Kampf gegen Immobilienbetrug und für Gerechtigkeit im Rechtsstaat Bundesrepublik

FAZ.Net: Investors hit back

Immobilienbetrug in Deutschland

Beitrag/Posting von G.C.Renner am 15. Februar 2005 15:06:11:

Investors hit back
Bank customers vent frustration over bad deals on the Web

28. Januar 2005 By Christian von Hiller
Frankfurter Allgemeine Zeitung
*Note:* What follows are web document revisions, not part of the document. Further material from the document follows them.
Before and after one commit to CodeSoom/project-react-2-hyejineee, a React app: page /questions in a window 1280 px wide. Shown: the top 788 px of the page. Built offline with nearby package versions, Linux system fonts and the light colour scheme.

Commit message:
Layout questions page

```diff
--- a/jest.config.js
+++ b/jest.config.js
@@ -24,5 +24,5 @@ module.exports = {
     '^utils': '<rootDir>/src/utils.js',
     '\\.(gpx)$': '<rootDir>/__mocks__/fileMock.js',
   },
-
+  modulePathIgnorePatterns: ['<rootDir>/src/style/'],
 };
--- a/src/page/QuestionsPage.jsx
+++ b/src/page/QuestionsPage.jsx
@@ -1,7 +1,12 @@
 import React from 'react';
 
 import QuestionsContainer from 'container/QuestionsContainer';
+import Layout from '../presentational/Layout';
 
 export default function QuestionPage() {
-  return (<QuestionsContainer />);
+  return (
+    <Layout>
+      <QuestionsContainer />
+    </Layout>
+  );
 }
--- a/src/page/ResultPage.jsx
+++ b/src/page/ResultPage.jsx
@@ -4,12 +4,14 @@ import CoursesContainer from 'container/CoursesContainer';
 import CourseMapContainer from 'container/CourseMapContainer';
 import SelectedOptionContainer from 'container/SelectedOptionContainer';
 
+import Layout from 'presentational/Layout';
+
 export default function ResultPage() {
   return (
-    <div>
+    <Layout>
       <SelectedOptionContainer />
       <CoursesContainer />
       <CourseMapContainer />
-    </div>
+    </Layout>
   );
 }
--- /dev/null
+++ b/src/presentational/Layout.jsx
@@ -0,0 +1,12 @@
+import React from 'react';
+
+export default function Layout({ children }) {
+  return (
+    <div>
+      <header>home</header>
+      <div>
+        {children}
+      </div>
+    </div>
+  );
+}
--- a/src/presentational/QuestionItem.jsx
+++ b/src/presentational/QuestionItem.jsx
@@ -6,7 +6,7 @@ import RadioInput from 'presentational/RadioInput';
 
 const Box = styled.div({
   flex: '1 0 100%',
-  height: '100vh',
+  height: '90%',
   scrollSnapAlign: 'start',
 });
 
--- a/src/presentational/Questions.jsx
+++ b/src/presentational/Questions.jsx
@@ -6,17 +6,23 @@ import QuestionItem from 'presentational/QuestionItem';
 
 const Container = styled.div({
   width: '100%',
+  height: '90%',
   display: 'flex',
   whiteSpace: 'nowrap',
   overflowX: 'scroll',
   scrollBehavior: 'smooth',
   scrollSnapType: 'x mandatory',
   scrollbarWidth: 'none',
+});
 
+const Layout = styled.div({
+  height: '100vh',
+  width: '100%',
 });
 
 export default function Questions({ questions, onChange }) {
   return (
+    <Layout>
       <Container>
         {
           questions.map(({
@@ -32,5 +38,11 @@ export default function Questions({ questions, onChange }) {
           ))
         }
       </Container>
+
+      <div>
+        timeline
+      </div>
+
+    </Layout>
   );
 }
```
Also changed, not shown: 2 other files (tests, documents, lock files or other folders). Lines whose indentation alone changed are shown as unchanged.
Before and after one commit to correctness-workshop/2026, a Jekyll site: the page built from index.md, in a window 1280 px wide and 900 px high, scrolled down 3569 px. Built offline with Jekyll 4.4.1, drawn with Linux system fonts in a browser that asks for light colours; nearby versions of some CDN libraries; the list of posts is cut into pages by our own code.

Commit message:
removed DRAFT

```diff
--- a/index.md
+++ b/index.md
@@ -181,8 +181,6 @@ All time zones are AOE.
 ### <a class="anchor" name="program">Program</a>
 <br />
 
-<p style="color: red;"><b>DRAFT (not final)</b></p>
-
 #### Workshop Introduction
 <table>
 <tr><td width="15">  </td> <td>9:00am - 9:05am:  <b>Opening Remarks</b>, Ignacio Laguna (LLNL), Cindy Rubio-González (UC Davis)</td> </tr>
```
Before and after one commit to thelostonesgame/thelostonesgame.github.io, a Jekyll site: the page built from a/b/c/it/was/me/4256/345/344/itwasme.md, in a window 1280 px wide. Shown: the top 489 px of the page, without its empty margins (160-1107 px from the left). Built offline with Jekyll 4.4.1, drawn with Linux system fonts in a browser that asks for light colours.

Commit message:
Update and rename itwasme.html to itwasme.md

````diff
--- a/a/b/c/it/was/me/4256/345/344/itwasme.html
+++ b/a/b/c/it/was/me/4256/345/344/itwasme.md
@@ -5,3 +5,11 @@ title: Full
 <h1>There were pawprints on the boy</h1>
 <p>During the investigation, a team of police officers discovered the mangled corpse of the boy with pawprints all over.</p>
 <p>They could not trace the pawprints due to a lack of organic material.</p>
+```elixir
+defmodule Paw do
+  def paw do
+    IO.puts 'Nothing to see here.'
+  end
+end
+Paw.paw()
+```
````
A red Opel Kadett parked at various places around the city of Frankfurt has irritated quite a few Deutsche Bank managers of late. These days, the car is often found outside the office building of DWS, the fund management subsidiary of Deutsche Bank. ”Never again! Deutsche Bank or its partners,” is written in big, bright letters on the vehicle, as is an address of an Internet site for disgruntled Deutsche Bank customers. Frank Schmall owns five such cars, which he regularly parks outside a Deutsche Bank branch office somewhere in the state of Hesse, or occasionally outside the head office of Frankfurt Stock Exchange operator Deutsche Börse.
”I'll continue my car campaign for at least another five years,” says Schmall - much to the dismay of Deutsche Bank, which has tried to hide the cars behind large posters.
Schmall feels defrauded by Deutsche Bank ever since he bought an apartment in an old people's home in Worms. He has been suing Deutsche Bank since 1997 together with 140 other owners of the complex - so far to no avail.
”We keep losing,” Schmall admits, although this does not stop him from organizing new campaigns against Deutsche Bank - and demanding that the bank pay him back €125,000. ”My Kadett is up for sale, too,” says Schmall. ”In a package with an apartment in Worms it can be had for €127,000.”
Thanks to the Internet, more and more bank customers are joining forces to campaign against the bank. Investors who lost money on real estate, in particular, exchange their experiences on Internet sites such as www.immobilienbetrug.de and www.bankopfer.de. Many are embarrassed about their poor investment. Others say they have considered suicide. On one Web site, investors accuse the home loans and savings association Badenia of being responsible for a woman's suicide in autumn 2004 because she was persuaded to invest in a loss-making real estate project in Chemnitz. Badenia rejects the accusations, arguing that it merely provided the financing but did not market the property.
Real estate business is not the only contentious issue between banks and their retail customers. For example, other private borrowers complain that the terms for variable interest financing are raised with reference to ”general interest rate developments,” although interest rates on the financial markets have actually dropped. Or customers who are having their life insurance policies paid out receive investment proposals that benefit above all the bank and its advisers.
”The banks realize that large profits can be reaped in the retail business,” says Frankfurt bank consultant Christoph Pape. ”That heats up competition over retail customers so much that the banks increasingly resort to undifferentiated power selling.” Rather than being offered holistic solutions, he says, customers increasingly face annoying telephone product sales. ”That also means that the products sold through customer advisory are not necessarily in the customer's interest,” says Pape.
All banks are currently trying to intensify their customer relations. New customers are lured partly with high-interest call-money accounts. Cross selling is the next step. That means that the banks try to sell the customer additional banking products.
Even sales staff from respected institutions who advise wealthy private customers report that they are given concrete sales targets, meaning that they have to sell, for example, a certain volume of hedge funds during a certain period of time.
The result is that the relationship between customers and banks is increasingly becoming business terrain for lawyers. ”A bank is only liable for the products it actually markets,” says the banking expert of a Frankfurt law firm. Lawyers dealing with thousands of cases of real estate investments are thus currently trying to determine whether the bank in question merely provided the financing or also marketed the investment.



Immobilienbetrug in Deutschland